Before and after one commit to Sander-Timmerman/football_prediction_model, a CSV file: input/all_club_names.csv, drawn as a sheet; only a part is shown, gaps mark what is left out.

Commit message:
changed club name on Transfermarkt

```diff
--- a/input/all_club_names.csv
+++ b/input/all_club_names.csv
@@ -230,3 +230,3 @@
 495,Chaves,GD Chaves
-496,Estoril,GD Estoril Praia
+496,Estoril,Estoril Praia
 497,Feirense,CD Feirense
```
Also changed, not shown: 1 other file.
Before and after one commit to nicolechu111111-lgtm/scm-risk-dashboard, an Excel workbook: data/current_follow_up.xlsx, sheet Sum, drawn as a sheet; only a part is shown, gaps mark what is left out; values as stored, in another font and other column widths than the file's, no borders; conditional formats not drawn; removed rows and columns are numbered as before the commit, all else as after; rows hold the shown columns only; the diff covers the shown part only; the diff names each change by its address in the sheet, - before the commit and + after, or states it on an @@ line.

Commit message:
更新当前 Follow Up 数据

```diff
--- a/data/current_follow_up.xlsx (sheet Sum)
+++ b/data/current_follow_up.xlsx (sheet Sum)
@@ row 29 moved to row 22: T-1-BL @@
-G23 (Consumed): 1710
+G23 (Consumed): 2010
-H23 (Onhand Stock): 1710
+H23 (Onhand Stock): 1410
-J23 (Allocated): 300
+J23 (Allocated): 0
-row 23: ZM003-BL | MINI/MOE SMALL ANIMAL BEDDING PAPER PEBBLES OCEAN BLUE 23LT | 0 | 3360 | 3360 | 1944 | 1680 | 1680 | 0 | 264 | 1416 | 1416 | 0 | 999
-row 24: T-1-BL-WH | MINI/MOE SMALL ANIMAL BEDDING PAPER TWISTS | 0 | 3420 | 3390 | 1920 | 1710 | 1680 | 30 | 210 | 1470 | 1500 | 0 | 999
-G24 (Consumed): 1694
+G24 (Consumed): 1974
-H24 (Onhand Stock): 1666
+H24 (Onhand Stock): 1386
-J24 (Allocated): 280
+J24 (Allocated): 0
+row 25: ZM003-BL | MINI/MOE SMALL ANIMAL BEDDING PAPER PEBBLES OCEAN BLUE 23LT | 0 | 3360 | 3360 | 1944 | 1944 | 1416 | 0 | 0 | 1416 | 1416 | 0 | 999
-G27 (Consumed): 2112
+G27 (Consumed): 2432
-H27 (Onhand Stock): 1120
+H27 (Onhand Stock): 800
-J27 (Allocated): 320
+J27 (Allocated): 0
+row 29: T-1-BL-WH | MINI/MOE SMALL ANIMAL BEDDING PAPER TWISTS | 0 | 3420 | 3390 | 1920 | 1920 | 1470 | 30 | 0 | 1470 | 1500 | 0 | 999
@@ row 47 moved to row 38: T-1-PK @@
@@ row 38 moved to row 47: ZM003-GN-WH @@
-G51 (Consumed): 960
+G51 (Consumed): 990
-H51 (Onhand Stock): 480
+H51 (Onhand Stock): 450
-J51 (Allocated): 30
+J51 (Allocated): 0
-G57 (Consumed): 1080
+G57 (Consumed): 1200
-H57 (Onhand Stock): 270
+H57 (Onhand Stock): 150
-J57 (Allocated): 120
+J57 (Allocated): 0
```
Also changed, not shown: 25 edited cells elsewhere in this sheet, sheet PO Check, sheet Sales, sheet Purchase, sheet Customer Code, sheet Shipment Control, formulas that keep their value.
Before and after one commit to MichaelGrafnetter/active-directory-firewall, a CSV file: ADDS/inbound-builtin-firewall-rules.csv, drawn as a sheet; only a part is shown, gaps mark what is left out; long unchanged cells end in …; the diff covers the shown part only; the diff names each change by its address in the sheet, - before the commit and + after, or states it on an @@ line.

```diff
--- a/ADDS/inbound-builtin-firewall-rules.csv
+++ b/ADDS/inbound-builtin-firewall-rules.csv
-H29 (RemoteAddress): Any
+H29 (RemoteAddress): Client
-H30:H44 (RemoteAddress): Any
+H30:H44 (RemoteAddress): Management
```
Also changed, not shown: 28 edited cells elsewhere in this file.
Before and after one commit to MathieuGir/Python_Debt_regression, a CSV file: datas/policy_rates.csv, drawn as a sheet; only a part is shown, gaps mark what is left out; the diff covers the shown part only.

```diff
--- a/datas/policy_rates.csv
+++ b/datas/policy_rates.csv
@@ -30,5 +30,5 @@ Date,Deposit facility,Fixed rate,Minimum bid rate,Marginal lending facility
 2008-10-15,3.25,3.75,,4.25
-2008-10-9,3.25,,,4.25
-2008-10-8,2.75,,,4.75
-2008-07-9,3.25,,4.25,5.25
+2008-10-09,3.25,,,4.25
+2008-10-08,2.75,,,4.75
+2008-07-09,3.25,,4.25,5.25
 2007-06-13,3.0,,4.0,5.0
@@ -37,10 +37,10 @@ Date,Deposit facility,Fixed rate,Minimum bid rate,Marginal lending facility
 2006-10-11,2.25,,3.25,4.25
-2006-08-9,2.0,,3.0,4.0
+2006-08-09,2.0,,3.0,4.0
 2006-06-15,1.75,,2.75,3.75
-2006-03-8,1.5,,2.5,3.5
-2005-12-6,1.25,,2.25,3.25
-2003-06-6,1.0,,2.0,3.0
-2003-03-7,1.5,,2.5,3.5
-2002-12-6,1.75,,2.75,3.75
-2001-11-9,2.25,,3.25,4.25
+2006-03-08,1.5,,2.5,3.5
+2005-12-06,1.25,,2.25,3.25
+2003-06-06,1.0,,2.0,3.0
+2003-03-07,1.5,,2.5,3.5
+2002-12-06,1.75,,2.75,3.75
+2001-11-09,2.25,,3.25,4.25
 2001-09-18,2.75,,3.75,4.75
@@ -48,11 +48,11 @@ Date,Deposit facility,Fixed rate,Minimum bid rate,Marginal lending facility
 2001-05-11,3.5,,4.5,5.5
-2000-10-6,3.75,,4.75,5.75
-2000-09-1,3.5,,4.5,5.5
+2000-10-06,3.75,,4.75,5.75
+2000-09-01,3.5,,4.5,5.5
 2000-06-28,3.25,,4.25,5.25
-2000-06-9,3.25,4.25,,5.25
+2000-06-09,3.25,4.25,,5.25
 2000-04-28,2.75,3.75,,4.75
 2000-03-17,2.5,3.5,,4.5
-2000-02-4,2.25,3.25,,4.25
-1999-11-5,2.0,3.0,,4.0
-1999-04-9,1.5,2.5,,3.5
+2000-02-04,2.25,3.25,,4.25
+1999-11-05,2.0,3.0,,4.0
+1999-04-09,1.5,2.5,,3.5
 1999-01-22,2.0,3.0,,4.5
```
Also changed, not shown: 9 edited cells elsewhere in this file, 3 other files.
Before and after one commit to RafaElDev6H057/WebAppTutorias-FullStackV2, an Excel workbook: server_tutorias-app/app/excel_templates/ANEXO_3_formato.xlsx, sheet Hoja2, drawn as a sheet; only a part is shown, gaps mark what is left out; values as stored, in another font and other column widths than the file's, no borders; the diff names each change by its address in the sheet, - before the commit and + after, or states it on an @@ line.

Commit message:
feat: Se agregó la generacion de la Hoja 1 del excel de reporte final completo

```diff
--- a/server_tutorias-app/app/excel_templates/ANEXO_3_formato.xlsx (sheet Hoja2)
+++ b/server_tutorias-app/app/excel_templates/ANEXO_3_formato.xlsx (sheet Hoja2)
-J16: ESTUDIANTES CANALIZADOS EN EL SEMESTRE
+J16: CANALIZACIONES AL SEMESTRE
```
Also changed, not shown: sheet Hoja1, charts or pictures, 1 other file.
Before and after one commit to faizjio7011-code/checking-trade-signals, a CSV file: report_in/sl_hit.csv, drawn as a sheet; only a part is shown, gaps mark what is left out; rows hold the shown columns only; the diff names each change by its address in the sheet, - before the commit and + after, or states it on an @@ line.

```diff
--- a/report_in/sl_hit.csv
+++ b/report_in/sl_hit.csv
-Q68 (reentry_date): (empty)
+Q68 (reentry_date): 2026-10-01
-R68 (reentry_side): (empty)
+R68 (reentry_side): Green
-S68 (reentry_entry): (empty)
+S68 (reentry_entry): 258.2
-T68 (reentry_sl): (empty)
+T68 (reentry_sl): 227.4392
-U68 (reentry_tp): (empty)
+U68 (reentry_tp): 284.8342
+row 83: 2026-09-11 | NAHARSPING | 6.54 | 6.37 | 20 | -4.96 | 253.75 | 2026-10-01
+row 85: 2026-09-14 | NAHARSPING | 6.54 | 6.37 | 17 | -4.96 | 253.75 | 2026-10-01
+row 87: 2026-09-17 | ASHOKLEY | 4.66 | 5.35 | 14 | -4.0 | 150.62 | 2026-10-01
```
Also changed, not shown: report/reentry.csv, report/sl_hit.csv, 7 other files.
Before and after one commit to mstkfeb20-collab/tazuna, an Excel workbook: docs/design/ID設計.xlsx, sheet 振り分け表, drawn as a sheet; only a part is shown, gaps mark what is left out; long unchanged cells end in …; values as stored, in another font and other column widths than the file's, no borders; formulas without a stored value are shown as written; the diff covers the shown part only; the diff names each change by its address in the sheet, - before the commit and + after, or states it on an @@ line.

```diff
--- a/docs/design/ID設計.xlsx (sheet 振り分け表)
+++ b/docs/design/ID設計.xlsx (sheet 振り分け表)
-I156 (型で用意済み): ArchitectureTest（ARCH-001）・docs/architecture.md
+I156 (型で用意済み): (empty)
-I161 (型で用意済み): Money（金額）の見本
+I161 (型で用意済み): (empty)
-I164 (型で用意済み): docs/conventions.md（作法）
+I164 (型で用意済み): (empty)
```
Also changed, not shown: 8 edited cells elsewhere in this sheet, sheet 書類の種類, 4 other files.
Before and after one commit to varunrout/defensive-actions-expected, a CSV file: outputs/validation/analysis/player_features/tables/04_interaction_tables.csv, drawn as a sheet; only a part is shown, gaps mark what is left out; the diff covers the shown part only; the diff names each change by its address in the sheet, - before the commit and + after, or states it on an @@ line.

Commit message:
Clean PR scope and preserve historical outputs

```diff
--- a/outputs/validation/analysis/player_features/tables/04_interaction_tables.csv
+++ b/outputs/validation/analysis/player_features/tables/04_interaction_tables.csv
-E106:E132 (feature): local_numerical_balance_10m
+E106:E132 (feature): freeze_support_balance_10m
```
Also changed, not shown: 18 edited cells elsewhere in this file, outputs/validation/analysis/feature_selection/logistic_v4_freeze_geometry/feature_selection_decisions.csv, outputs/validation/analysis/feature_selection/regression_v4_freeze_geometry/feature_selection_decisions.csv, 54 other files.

- _Task directions_: Scan the listing above. Gather each line that contains the word "型で用意済み".

- _Output for this task_:
-I156 (型で用意済み): ArchitectureTest（ARCH-001）・docs/architecture.md
+I156 (型で用意済み): (empty)
-I161 (型で用意済み): Money（金額）の見本
+I161 (型で用意済み): (empty)
-I164 (型で用意済み): docs/conventions.md（作法）
+I164 (型で用意済み): (empty)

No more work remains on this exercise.